A coalition formed to oppose expansion of alpine skiing on Mount Spokane has turned to the Web to enlist the public’s help.
The Save Mt. Spokane Coalition has started an online petition that has already shown the potential power of the Internet.
Signatures have been coming from across the country and around the world in the week since the petition was posted on thepetitionsite.com.
While fewer than 100 signatures had been posted early this week, the reach of the Web shows how it can be used to galvanize public opinion.
People who sign the petition can choose whether to have their names disclosed, and they can make comments.
“Mt. Spokane is a beautiful and valuable natural area and should remain as such,” wrote Jena Ponti, a former Spokane resident living in Montana. She was the ninth person to sign the petition on July 1, the day the petition was posted.
Mount Spokane 2000, the organization that runs the ski area, is seeking to expand the ski area to acreage on the northwest flank of the mountain, a move its officials said would enhance the length of the ski season; provide better terrain for learners; and improve safety for skiers who currently stray onto the remote section of the mountain.
Brad McQuarrie, manager of the ski area, said the goal is to “provide the public with the best outdoor recreation we can.”
But Chris Bachman of the coalition said the expansion would harm wildlife and damage a mature forest that provides an important conservation area. “The main part of this is to keep the habitat that’s there pristine,” he said, explaining the area is critical for wildlife migration.
The coalition formed last March includes the Upper Columbia River Group of the Sierra Club, the Spokane Mountaineers and the Lands Council in Spokane.
Currently, the undeveloped forest on the northwest flank is used by snowmobile riders on a lower elevation road and cross-country skiers and snowshoe enthusiast on upper trails. “You can’t snowshoe across a ski area,” said Bachman, who leads youth groups into the area during the winter.
He said Mount Spokane “is an amazing resource to have that close to town,” and it’s unfair to turn over an undeveloped section of the mountain to the dominance of alpine skiing.
McQuarrie said the proposed expansion of the ski area comes after years of study, master planning work and public comment last year. It includes improvements to existing lodges and facilities. He said the state parks system is currently in the middle of an environmental review of the proposed expansion area near Mount Kit Carson on the western flank.
The new ski runs would likely be located at the site of an early-day ski area on the mountain. Remnants of that operation are still located there, and the former ski runs retain some of their gladelike character, although they have been reverting to forest as time goes on, he said.

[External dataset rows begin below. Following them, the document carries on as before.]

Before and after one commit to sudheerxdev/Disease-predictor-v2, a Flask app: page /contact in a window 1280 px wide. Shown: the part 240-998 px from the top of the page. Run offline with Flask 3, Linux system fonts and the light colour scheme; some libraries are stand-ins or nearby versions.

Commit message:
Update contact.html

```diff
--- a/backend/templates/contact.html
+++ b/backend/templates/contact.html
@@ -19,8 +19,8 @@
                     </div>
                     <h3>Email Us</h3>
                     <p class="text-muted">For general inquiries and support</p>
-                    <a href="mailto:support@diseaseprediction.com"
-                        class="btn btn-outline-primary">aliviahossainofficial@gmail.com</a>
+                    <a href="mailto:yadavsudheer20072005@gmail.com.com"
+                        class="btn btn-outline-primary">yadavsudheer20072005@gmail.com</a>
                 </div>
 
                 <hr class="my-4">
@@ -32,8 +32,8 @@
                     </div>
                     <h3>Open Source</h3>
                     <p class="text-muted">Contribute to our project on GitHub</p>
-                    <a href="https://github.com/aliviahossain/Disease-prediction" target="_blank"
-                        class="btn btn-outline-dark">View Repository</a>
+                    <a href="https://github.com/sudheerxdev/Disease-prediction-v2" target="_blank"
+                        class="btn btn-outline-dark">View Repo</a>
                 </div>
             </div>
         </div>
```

Older, more mature segments of forest would not be touched in an expansion of the ski area, he said.
The biggest advantage for the ski area is the geography. The 118-acre portion of the northwest flank eyed for ski expansion is not exposed to the sun during fall and winter, allowing snow to accumulate there more quickly and to remain there longer. Access to the earlier snow could help make the ski area financially successful by allowing it to open by Thanksgiving weekend, an unusual occurrence now.
McQuarrie said that in 2005 the ski area had a record short ski season of 29 days, which was half that of other ski areas in the region. “We were forced to take a look at how do we survive on tough snow years,” he said.

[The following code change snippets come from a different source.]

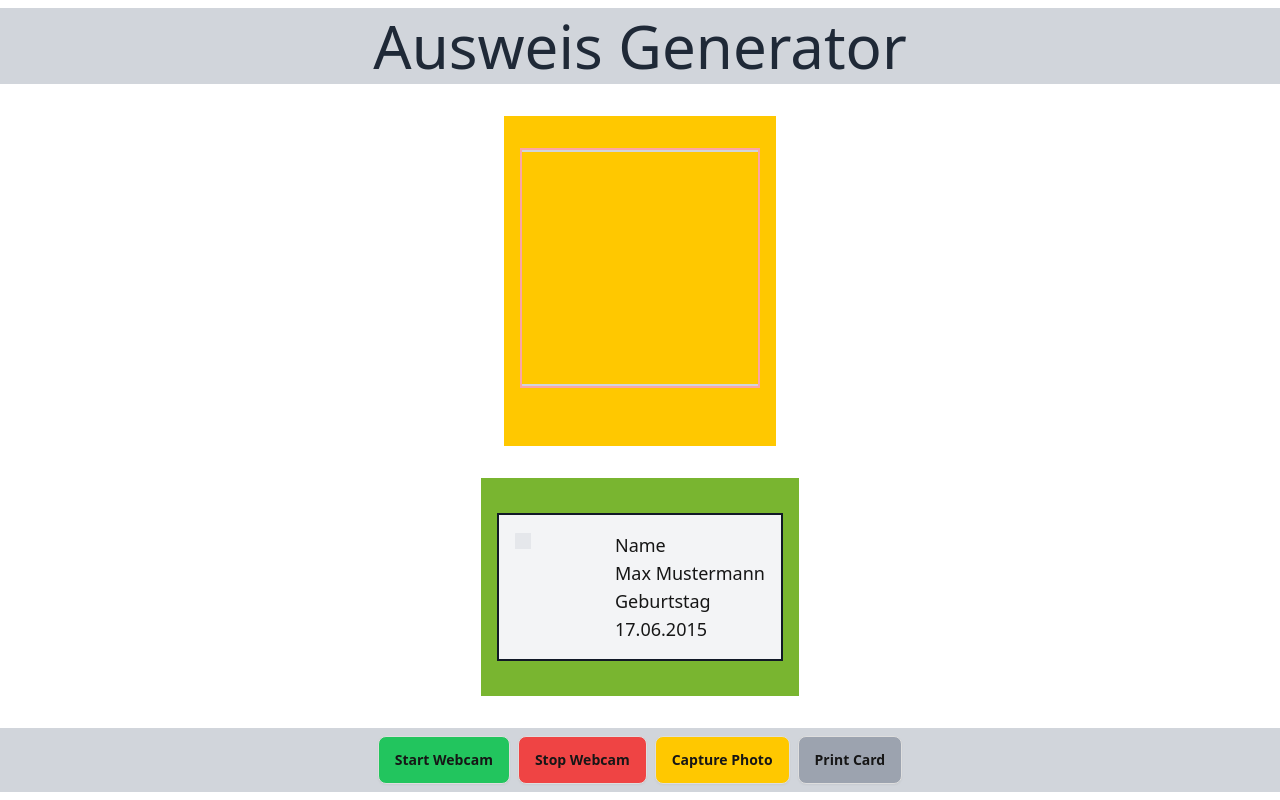
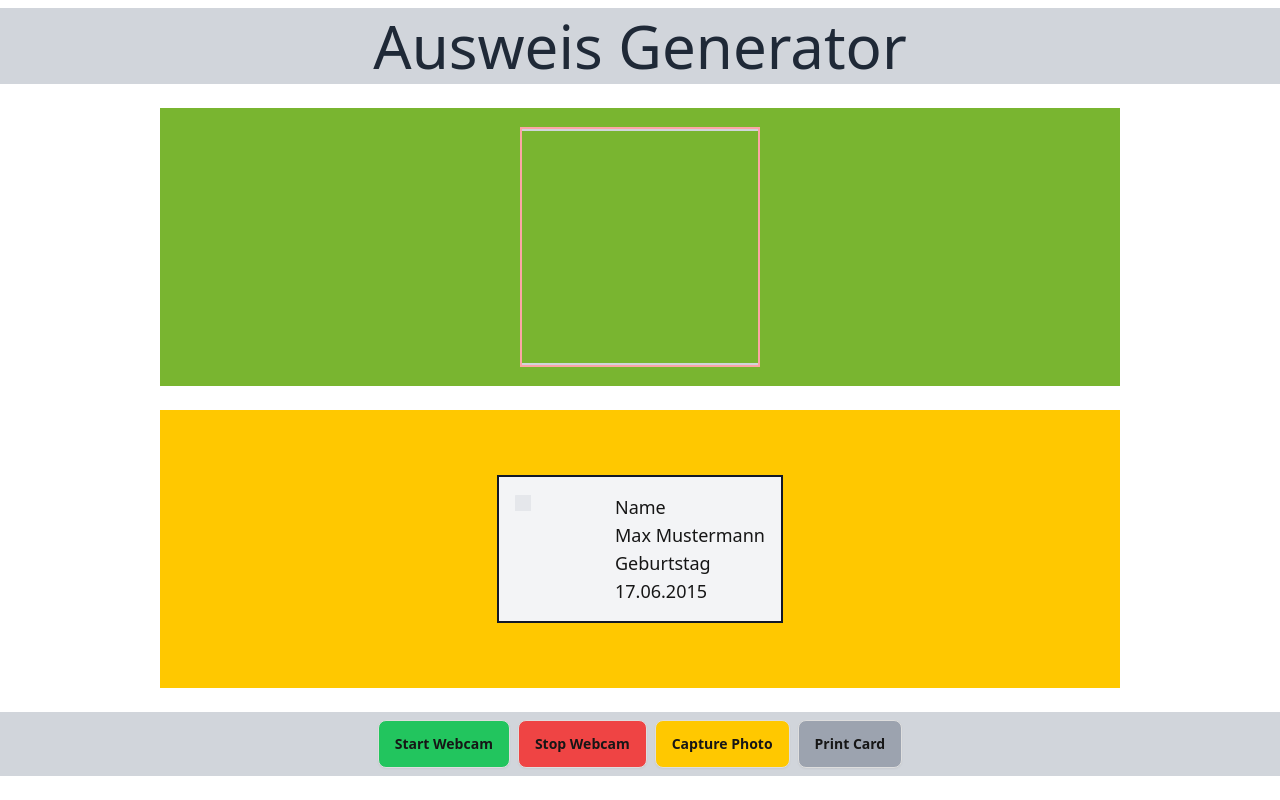
Before and after one commit to stiftungjugendundmedien/ausweis-app, a SvelteKit app: page / in a window 1280 px wide. Built offline with nearby package versions, Linux system fonts and the light colour scheme; some icons are missing.

Commit message:
optimize for horizontal layout

```diff
--- a/src/routes/+page.svelte
+++ b/src/routes/+page.svelte
@@ -101,16 +101,17 @@
 	}
 </script>
 
-<div class="flex h-full min-h-screen flex-col items-center justify-center gap-4">
+<div class="flex h-screen min-h-screen flex-col items-center justify-center gap-2 pb-4">
 	<!-- HEADLINE -->
-	<section class="m-2 min-w-full flex-none px-4 py-2 screen:bg-gray-300 print:bg-none">
+	<section class="m-2 min-w-full flex-none px-4 py-2 screen:bg-gray-300 print:hidden print:bg-none">
 		<div class="flex items-center justify-center">
 			<h1 class="text-6xl text-gray-800">Ausweis Generator</h1>
 		</div>
 	</section>
 
 	<!-- WEBCAM -->
-	<section class="m-2 grow bg-primary px-4 py-2 print:hidden">
+	<section class="m-2 h-48 w-3/4 grow bg-secondary px-4 py-2 print:hidden">
+		<div class="flex h-full min-h-full items-center justify-center">
 			<div class="relative mb-6 mt-6 h-[240px] w-[240px] overflow-hidden border-2 border-red-300">
 				<!-- svelte-ignore a11y_media_has_caption -->
 				<video
@@ -118,6 +119,7 @@
 					autoplay={true}
 					bind:this={videoRef}
 				></video>
+			</div>
 		</div>
 		<canvas
 			class="mt-4 rounded-sm bg-gray-200 screen:hidden print:hidden"
@@ -128,8 +130,8 @@
 	</section>
 
 	<!-- BUSINESS CARD -->
-	<section class="m-2 h-48 grow px-4 py-2 screen:bg-secondary">
-		<div class="flex h-full min-h-full items-center">
+	<section class="m-2 h-48 w-3/4 grow px-4 py-2 screen:bg-primary">
+		<div class="flex h-full min-h-full items-center justify-center">
 			<div
 				class="grid grid-cols-5 border-2 border-solid border-gray-900 p-4 screen:bg-gray-100 print:h-[55mm] print:w-[85mm]"
 			>
```
Lines whose indentation alone changed are shown as unchanged.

In addition, the proposal could include a system for manufacturing snow from stored water to create ski paths near lifts at the lower parts of the mountain early in the season.
Expansion would allow for improved terrain for beginners and create a presence by Ski Patrol workers to keep skiers within the ski area. Currently, some skiers descend the western flank and have to be rescued from the woods or retrieved from homes on the north flank. Skier presence on roads used by snowmobile riders also is a hazard that could be controlled better with the expansion.
Once the environmental review is completed over the next year to 18 months, then the proposal will go back before the State Parks and Recreation Commission for approval, McQuarrie said.